He labels this the “reservoir.” “… a reservoir of truth and credibility built… by the people you never knew, by those who are long gone. A reservoir that makes possible so much of the good that is done by the institution you serve.” (p. 54)
Obviously, this relates to the climate of falsehood and distortion that permeates our public discussions now. Comey’s belief in his institution convinces me. I admire it. And he is aware of the reservoir’s fragility.
“…. the problem with reservoirs is that they take a very long time to fill but they can be drained by one hole in the dam. The actions of one person can destroy what it took hundreds of people years to build.”
This comes from a speech he gave to fifty new prosecutors and their families as the newly appointed U.S. Attorney in Manhattan. I’m sure he includes it to remind the reader that this reservoir of credibility and trust is being quickly drained by Trump and his supporters.

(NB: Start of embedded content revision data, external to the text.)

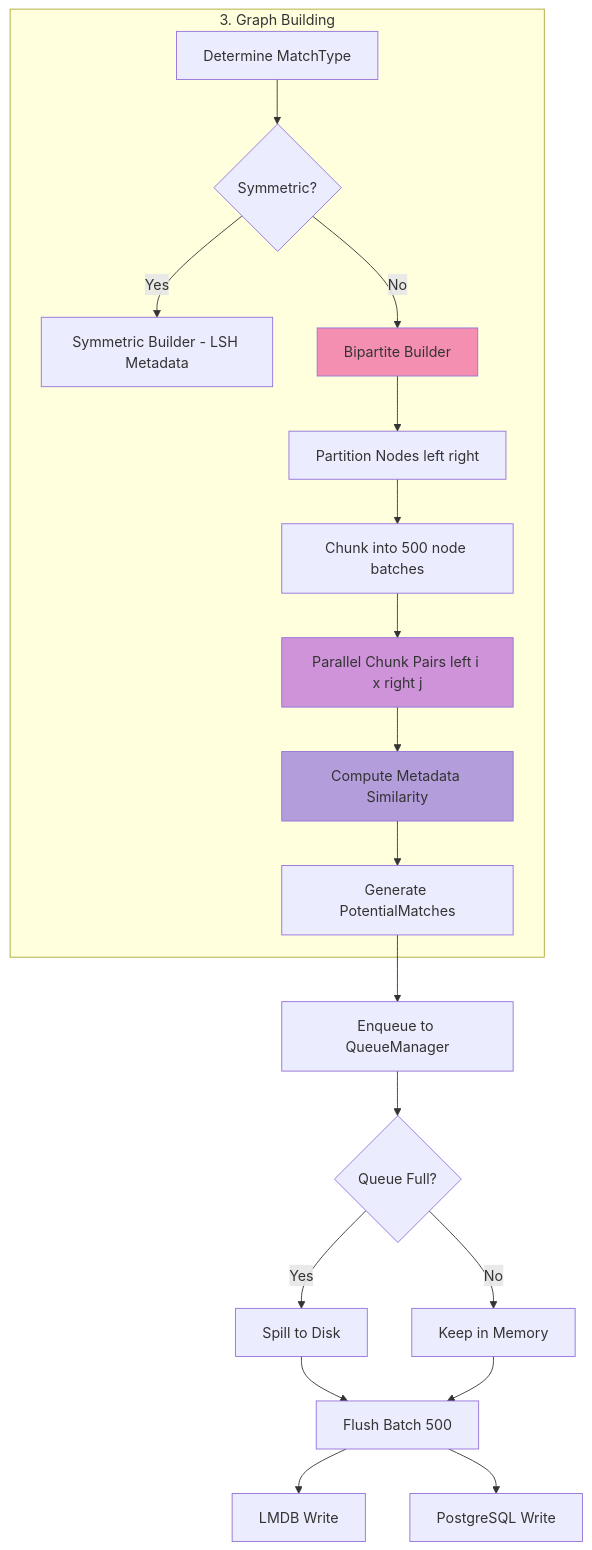
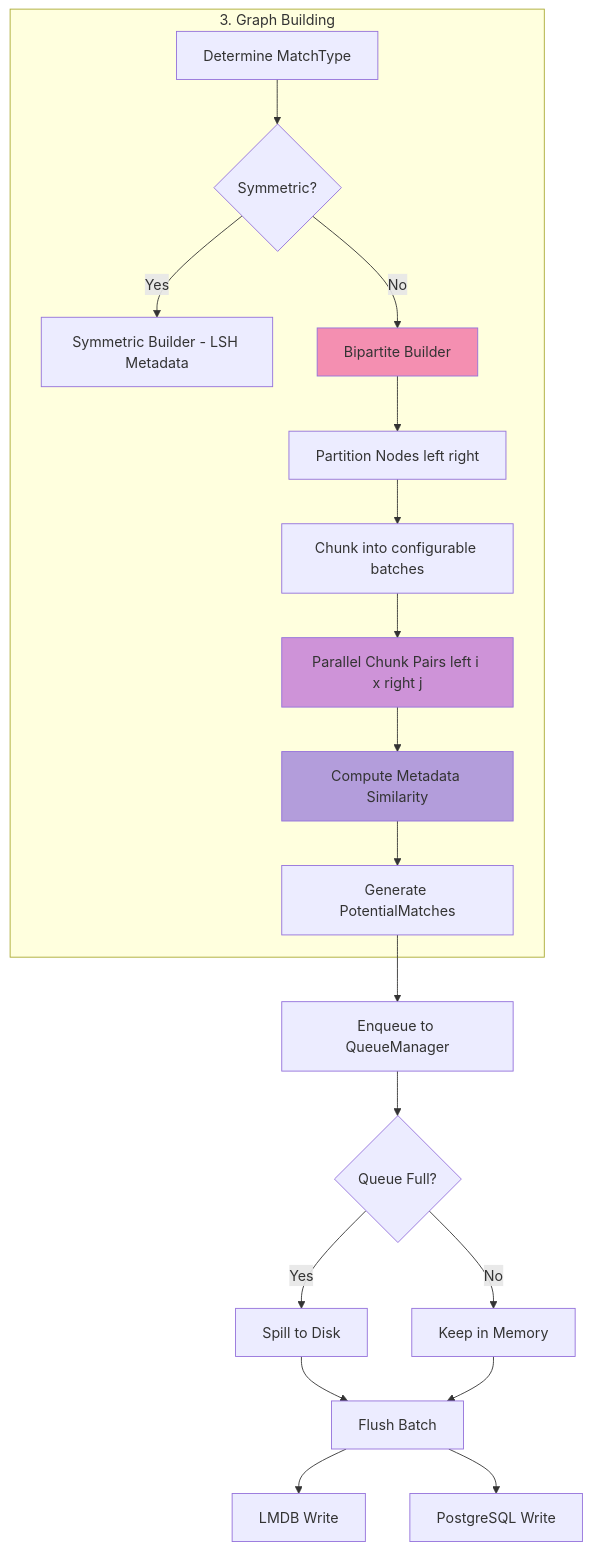
The tenth of 25 diagrams in docs/Low Level Designs/ScheduledPotentialMatchesCreation.md (kagit00/schedule_x), drawn with Mermaid before and after one commit. The commit also changed other lines of this file and 7 other files, not shown here.

````diff
--- a/docs/Low Level Designs/ScheduledPotentialMatchesCreation.md
+++ b/docs/Low Level Designs/ScheduledPotentialMatchesCreation.md
@@ -517,28 +420,24 @@
 ```mermaid
 flowchart TB
     subgraph G["3. Graph Building"]
         D1[Determine MatchType] --> D2{Symmetric?}
         D2 -->|Yes| D3[Symmetric Builder - LSH Metadata]
         D2 -->|No| D4[Bipartite Builder]
-
         D4 --> D5[Partition Nodes left right]
-        D5 --> D6[Chunk into 500 node batches]
+        D5 --> D6[Chunk into configurable batches]
         D6 --> D7[Parallel Chunk Pairs left i x right j]
         D7 --> D8[Compute Metadata Similarity]
         D8 --> D9[Generate PotentialMatches]
     end
-
     D9 --> E1[Enqueue to QueueManager]
     E1 --> E2{Queue Full?}
     E2 -->|Yes| E3[Spill to Disk]
     E2 -->|No| E4[Keep in Memory]
-    E3 --> E5[Flush Batch 500]
-    E4 --> E5[Flush Batch 500]
-
+    E3 --> E5[Flush Batch]
+    E4 --> E5[Flush Batch]
     E5 --> F1[LMDB Write]
     E5 --> F2[PostgreSQL Write]
-
     style D4 fill:#F48FB1
     style D7 fill:#CE93D8
     style D8 fill:#B39DDB
 ```
````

It’s a beautiful concept and difficult for me to accept without a dash of my own skepticism of institutions in general.
Elsewhere he cites his wife’s notion that leaders benefit from realizing one thing: “It’s not about you, dear.”
“… whatever people were feeling—happy, sad, frightened, or confused—it was unlikely it had anything to do with me,” Come writes, “They had received a gift, or lost a friend, or gotten a medical test result, or couldn’t understand why their love wasn’t calling them back. It was all about their lives, their troubles, their hopes and dreams. Not mine.”
This is a general helpful insight to me. Comey identifies how this is important to him in two respects: “First, it allows you to relax a bit, secure in the knowledge that you aren’t that important. Second, knowing people aren’t always focused on you should drive you to try to imagine what they are focused on. I see this as the heart of emotional intelligence, the ability to imagine the feelings and perspectives of another ‘me.’ Some seem to be born with a larger initial deposit of emotional intelligence, but all of us can develop it with practice. Well, most of us. I got the sense that no one ever taught this to Donald Trump.” (p. 239-40)
This is one of the more gentler assessments and descriptions of Trump in Comey’s book. Recommended.